The exercise of our discretion under the concurrent sentence doctrine not to review the validity of the conviction for possession because of the undisputed validity of the conviction for uttering, involves no danger that the possession conviction affected the sentence imposed by the district court on the uttering count or that the evidence introduced on the possession count affected the jury's determination on the uttering count. See generally Note, The Federal Concurrent Sentence Doctrine, 70 Colum.L.Rev. 1099 (1970). As appellant was sentenced to four years in prison, considerably less than the 15-year maximum, 18 U.S.C. Sec. 472 (1970), it is quite clear that appellant will suffer no prejudice. United States v. Febre, supra, 425 F.2d at 113-114; United States v. Marino, supra, 421 F.2d at 642; United States v. Marshall, supra, 427 F.2d at 438. Nor can it properly be argued that the evidence admissible under Count II influenced the jury to return a verdict of guilty on Count I. The only element of the crime that was controverted by appellant at the trial was his knowledge of the counterfeit nature of the notes. On this issue, the government stressed the fact that the notes were so badly forged as to be "amateur money," that appellant's explanation of how he obtained the notes was quite implausible and that appellant paid an $8.15 bill with four $5 notes, all of which were counterfeit (even though he had sufficient bona fide currency). There was also evidence of prior convictions which served to impeach appellant's credibility. There is no valid suggestion of possible prejudice from the "spill over" of evidence of possession. See United States v. Jenkins, supra; United States v. Febre, supra.

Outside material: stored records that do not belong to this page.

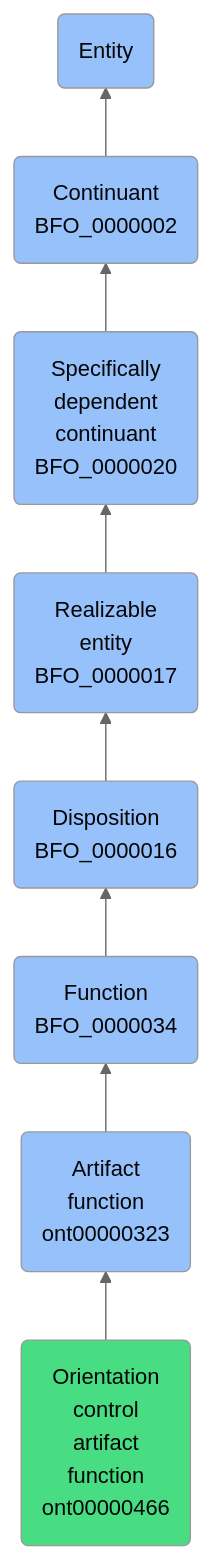
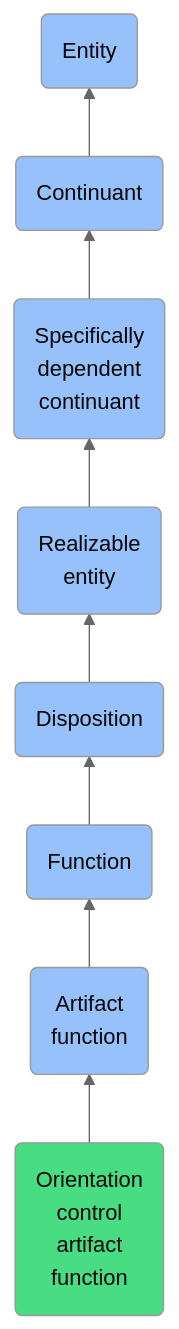
The diagram in docs/ontology/reference/model/Entity/Continuant/Specifically dependent continuant/Realizable entity/Disposition/Function/Artifact function/Orientation control artifact function/Orientation control artifact function.md (jupyter-naas/abi), drawn with Mermaid (neutral theme) before and after one commit. The commit also changed other lines of this file and 1430 other files, not shown here.

````diff
--- a/docs/ontology/reference/model/Entity/Continuant/Specifically dependent continuant/Realizable entity/Disposition/Function/Artifact function/Orientation control artifact function/Orientation control artifact function.md
+++ b/docs/ontology/reference/model/Entity/Continuant/Specifically dependent continuant/Realizable entity/Disposition/Function/Artifact function/Orientation control artifact function/Orientation control artifact function.md
@@ -24,15 +24,15 @@
 ```mermaid
 graph BT
-    ont00000466(Orientation<br>control<br>artifact<br>function<br>ont00000466):::ABI-->ont00000323
-    ont00000323(Artifact<br>function<br>ont00000323):::BFO-->BFO_0000034
-    BFO_0000034(Function<br>BFO_0000034):::BFO-->BFO_0000016
-    BFO_0000016(Disposition<br>BFO_0000016):::BFO-->BFO_0000017
-    BFO_0000017(Realizable<br>entity<br>BFO_0000017):::BFO-->BFO_0000020
-    BFO_0000020(Specifically<br>dependent<br>continuant<br>BFO_0000020):::BFO-->BFO_0000002
-    BFO_0000002(Continuant<br>BFO_0000002):::BFO-->BFO_0000001
+    ont00000466(Orientation<br>control<br>artifact<br>function):::ABI-->ont00000323
+    ont00000323(Artifact<br>function):::BFO-->BFO_0000034
+    BFO_0000034(Function):::BFO-->BFO_0000016
+    BFO_0000016(Disposition):::BFO-->BFO_0000017
+    BFO_0000017(Realizable<br>entity):::BFO-->BFO_0000020
+    BFO_0000020(Specifically<br>dependent<br>continuant):::BFO-->BFO_0000002
+    BFO_0000002(Continuant):::BFO-->BFO_0000001
     BFO_0000001(Entity):::BFO
     
     classDef BFO fill:#97c1fb,color:#060606
     classDef CCO fill:#e4c51e,color:#060606
     classDef ABI fill:#48DD82,color:#060606
 ```
````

Therefore, because appellant will not be prejudiced by our not reviewing the validity of the conviction for possession, and, because the special circumstances of this case would require not merely appellate review but also an initial hearing on the question of the arrest and the possibility of the existence in that connection of exigent circumstances, this court, without considering the validity of the conviction on Count II, affirms the judgment of conviction.
Of the United States District Court for the Western District of New York, sitting by designation